User interface change data
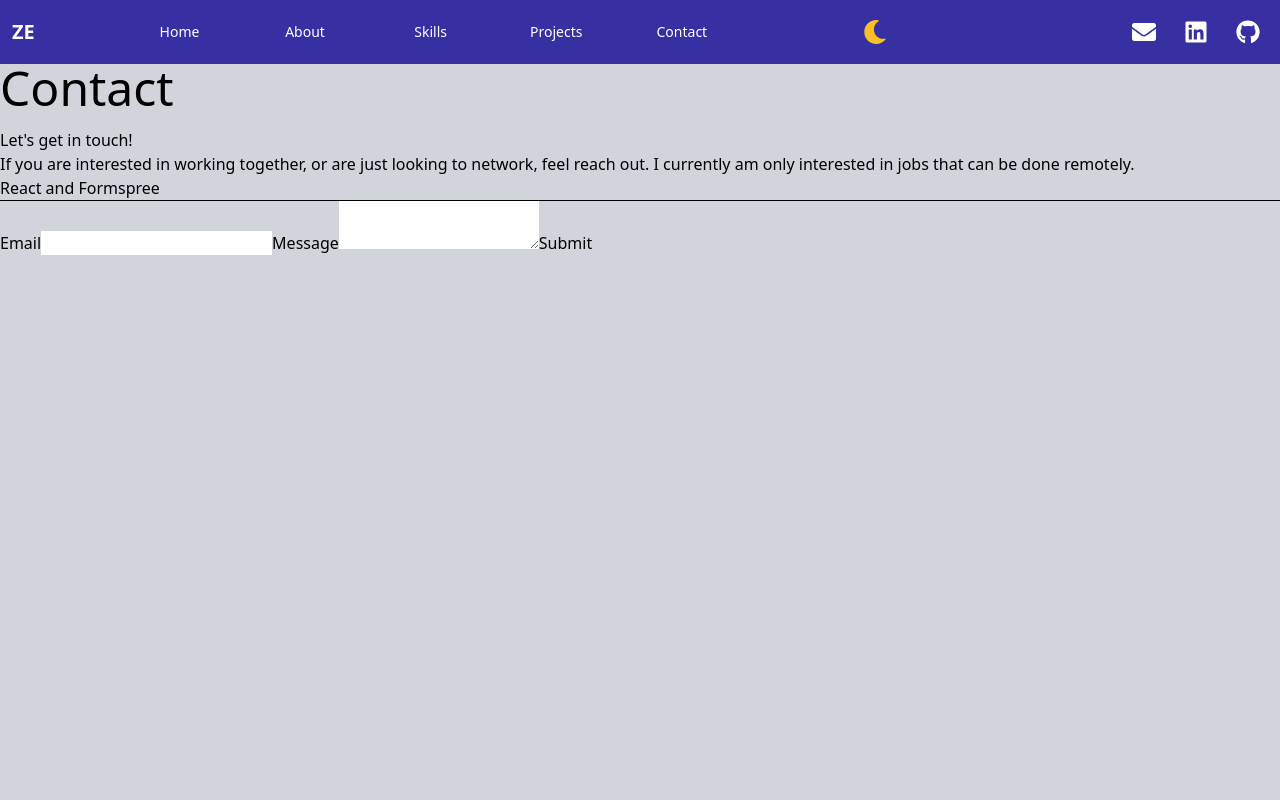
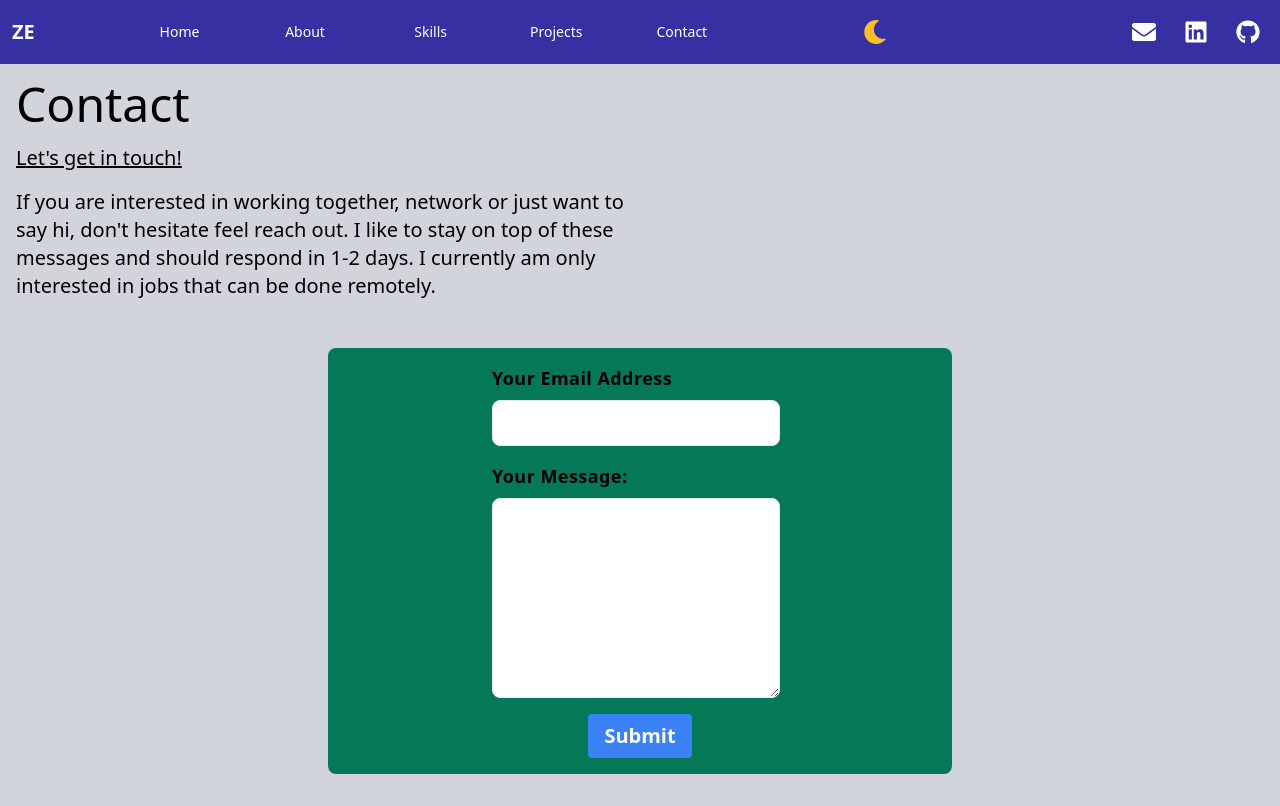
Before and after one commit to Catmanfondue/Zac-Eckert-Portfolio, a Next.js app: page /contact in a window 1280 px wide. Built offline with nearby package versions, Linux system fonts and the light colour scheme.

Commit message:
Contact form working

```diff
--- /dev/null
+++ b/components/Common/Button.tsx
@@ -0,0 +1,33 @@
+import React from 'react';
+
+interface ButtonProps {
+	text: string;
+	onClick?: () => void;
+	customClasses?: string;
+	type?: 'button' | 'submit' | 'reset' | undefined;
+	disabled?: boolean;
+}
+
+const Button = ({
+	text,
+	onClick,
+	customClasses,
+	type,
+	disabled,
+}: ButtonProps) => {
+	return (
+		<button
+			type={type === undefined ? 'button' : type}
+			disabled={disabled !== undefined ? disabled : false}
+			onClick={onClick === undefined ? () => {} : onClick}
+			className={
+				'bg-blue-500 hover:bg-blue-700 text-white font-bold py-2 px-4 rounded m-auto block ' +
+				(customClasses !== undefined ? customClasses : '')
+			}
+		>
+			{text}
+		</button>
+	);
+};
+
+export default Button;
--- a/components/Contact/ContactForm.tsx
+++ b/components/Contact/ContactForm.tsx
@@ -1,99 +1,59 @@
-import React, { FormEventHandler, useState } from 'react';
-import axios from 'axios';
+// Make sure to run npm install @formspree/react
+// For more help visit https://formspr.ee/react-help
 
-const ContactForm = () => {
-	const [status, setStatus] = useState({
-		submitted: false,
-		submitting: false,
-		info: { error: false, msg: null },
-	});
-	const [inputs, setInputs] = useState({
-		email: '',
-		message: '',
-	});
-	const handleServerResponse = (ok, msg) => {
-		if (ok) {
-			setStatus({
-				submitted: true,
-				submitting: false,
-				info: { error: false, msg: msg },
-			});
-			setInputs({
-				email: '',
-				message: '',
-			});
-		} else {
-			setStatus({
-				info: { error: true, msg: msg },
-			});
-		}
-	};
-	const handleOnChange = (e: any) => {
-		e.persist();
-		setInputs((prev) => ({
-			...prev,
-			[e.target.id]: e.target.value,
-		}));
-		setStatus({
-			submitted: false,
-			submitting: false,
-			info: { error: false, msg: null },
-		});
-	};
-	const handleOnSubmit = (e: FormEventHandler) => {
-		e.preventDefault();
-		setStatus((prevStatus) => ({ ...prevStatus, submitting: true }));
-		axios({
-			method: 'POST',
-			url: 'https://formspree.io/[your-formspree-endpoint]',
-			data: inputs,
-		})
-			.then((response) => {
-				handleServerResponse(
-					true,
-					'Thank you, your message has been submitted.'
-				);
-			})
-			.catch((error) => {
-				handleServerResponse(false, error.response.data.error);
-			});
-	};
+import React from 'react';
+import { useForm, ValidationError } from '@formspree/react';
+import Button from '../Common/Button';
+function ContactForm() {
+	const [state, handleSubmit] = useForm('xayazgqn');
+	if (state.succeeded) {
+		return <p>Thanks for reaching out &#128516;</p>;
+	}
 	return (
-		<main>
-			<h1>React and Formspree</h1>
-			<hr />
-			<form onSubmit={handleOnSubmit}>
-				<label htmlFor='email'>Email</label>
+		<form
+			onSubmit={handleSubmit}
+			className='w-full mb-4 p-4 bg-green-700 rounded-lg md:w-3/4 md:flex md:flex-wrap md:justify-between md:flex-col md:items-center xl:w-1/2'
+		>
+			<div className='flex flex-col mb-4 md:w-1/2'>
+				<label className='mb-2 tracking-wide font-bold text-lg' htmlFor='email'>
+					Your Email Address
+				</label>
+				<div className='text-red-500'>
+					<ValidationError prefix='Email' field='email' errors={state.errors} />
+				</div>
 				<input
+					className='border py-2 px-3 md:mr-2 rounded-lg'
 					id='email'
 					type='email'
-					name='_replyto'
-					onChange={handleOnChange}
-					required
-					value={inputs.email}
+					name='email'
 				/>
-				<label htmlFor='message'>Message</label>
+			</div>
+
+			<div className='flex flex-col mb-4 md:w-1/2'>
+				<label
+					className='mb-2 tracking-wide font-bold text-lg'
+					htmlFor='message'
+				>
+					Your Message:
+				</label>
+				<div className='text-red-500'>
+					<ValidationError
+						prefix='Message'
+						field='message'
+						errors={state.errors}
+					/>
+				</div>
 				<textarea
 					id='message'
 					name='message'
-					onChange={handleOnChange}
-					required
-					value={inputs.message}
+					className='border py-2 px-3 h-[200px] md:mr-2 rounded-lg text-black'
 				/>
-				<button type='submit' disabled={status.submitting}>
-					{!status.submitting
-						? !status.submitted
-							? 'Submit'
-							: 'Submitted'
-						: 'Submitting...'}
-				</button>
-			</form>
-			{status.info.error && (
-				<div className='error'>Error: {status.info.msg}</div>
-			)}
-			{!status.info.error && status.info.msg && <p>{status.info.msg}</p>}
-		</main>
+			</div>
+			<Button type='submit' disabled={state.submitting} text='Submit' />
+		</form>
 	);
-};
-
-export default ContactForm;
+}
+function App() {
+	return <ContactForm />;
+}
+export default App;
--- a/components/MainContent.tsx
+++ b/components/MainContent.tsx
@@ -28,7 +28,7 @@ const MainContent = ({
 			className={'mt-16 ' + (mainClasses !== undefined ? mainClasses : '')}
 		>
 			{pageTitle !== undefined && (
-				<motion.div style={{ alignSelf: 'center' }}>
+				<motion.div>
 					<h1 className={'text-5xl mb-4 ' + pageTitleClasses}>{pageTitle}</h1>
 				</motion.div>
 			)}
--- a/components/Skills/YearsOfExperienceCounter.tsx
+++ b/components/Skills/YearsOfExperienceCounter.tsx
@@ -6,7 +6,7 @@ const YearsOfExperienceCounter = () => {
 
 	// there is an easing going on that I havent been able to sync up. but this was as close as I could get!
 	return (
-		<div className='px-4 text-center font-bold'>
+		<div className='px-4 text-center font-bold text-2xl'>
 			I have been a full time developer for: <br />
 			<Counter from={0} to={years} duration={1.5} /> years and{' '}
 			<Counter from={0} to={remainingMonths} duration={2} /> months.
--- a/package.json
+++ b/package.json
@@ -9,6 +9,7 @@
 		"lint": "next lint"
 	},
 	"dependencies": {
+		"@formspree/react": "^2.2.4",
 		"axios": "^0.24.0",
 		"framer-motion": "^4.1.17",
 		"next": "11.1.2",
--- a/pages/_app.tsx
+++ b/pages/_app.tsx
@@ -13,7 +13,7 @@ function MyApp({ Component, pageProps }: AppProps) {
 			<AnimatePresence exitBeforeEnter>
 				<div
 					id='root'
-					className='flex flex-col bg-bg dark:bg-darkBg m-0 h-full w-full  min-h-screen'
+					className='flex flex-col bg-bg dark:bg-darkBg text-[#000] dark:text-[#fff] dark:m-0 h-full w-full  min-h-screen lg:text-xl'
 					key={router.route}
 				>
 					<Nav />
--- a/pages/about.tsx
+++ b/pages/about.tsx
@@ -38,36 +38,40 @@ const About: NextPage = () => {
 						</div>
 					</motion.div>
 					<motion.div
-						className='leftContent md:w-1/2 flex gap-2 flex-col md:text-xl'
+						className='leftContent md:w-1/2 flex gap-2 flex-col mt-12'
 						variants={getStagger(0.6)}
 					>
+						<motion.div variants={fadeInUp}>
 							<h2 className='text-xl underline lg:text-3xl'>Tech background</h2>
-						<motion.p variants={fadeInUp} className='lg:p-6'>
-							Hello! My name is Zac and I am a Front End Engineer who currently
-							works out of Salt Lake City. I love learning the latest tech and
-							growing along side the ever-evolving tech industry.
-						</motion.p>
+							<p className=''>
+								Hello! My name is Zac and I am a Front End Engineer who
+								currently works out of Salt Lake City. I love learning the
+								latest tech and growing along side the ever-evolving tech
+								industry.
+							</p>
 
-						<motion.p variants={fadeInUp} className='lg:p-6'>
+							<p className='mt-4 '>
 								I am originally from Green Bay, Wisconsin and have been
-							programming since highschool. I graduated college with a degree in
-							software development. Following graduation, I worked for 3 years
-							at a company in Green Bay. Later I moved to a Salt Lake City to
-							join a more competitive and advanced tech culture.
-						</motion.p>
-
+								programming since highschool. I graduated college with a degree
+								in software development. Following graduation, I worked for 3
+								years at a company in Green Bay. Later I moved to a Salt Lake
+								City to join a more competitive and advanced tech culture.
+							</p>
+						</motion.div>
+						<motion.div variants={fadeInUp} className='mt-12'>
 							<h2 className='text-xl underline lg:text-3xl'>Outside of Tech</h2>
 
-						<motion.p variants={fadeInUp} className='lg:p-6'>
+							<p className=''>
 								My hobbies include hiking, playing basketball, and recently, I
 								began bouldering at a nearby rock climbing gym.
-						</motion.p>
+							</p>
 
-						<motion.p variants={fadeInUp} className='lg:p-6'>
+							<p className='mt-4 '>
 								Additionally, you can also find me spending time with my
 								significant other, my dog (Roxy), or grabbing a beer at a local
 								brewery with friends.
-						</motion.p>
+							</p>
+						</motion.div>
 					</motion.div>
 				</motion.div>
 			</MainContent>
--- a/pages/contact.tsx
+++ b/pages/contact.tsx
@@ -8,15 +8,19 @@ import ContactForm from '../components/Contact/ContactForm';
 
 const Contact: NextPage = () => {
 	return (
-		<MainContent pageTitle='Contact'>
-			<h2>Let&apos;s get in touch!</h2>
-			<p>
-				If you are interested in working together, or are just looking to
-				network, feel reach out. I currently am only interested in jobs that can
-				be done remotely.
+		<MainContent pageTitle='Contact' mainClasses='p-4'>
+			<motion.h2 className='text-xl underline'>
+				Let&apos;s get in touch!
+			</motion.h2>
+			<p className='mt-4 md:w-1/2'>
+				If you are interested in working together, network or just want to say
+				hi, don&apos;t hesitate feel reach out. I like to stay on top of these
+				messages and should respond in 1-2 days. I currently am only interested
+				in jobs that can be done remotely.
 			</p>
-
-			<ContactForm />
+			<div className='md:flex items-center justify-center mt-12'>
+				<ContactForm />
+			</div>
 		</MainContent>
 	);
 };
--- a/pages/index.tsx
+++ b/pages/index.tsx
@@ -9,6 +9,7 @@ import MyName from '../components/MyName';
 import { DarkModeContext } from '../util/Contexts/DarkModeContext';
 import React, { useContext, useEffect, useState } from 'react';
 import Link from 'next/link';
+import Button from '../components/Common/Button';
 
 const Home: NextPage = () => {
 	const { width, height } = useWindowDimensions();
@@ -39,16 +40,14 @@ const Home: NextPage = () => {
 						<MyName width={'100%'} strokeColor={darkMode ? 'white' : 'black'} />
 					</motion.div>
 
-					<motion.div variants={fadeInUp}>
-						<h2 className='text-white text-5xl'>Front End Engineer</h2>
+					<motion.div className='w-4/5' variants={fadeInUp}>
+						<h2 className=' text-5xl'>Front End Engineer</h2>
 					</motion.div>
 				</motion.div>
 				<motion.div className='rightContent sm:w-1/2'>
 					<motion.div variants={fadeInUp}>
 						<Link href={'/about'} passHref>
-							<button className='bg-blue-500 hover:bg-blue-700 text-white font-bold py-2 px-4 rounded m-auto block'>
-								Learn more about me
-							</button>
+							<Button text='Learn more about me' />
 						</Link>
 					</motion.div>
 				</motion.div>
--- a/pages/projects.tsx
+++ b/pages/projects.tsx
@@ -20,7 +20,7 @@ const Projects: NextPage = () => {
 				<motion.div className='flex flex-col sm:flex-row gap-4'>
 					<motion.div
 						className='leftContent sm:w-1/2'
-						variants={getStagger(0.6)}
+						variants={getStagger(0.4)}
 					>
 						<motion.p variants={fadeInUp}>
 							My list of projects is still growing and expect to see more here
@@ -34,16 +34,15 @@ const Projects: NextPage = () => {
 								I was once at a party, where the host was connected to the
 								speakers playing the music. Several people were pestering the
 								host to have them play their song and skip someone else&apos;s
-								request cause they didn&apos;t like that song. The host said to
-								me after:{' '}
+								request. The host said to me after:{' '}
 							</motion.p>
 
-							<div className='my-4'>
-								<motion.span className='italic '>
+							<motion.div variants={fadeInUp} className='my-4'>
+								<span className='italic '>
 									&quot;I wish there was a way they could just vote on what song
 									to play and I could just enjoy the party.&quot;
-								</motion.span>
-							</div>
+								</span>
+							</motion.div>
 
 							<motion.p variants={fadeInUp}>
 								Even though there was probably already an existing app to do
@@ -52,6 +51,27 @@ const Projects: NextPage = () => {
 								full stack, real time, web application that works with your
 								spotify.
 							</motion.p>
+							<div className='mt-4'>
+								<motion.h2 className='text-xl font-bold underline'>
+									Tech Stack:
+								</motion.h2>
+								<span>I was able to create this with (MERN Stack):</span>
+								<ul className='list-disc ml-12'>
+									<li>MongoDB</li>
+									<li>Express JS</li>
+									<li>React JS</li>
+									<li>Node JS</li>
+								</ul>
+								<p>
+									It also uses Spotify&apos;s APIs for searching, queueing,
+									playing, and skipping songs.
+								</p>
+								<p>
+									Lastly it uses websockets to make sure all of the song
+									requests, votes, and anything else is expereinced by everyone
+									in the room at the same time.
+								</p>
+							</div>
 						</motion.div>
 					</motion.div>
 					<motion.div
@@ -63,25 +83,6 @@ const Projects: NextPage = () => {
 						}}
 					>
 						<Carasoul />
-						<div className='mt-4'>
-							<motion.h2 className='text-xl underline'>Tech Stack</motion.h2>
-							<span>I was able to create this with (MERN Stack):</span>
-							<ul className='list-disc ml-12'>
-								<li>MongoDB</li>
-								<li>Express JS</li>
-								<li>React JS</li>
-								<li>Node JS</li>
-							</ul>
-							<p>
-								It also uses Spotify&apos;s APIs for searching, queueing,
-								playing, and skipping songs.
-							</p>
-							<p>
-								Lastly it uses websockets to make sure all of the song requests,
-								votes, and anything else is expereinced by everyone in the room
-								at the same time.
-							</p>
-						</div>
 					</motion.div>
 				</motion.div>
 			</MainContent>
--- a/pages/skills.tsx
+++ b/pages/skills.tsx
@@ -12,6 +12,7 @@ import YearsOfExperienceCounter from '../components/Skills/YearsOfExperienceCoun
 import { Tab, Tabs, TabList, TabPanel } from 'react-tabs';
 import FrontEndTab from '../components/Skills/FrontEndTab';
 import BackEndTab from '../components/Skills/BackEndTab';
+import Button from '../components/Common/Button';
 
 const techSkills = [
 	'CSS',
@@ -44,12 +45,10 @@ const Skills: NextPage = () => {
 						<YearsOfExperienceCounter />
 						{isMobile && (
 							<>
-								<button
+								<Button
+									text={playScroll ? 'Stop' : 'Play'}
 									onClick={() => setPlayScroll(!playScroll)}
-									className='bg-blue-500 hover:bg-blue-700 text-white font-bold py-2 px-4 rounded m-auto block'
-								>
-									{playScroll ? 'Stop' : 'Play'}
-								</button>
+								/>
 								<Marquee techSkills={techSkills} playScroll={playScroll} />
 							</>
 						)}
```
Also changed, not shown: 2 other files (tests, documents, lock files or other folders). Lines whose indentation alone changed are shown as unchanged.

About this exercise: Lines with "pages" in the records above: copy every one of them.

Expected answer:
--- a/pages/_app.tsx
+++ b/pages/_app.tsx
--- a/pages/about.tsx
+++ b/pages/about.tsx
--- a/pages/contact.tsx
+++ b/pages/contact.tsx
--- a/pages/index.tsx
+++ b/pages/index.tsx
--- a/pages/projects.tsx
+++ b/pages/projects.tsx
--- a/pages/skills.tsx
+++ b/pages/skills.tsx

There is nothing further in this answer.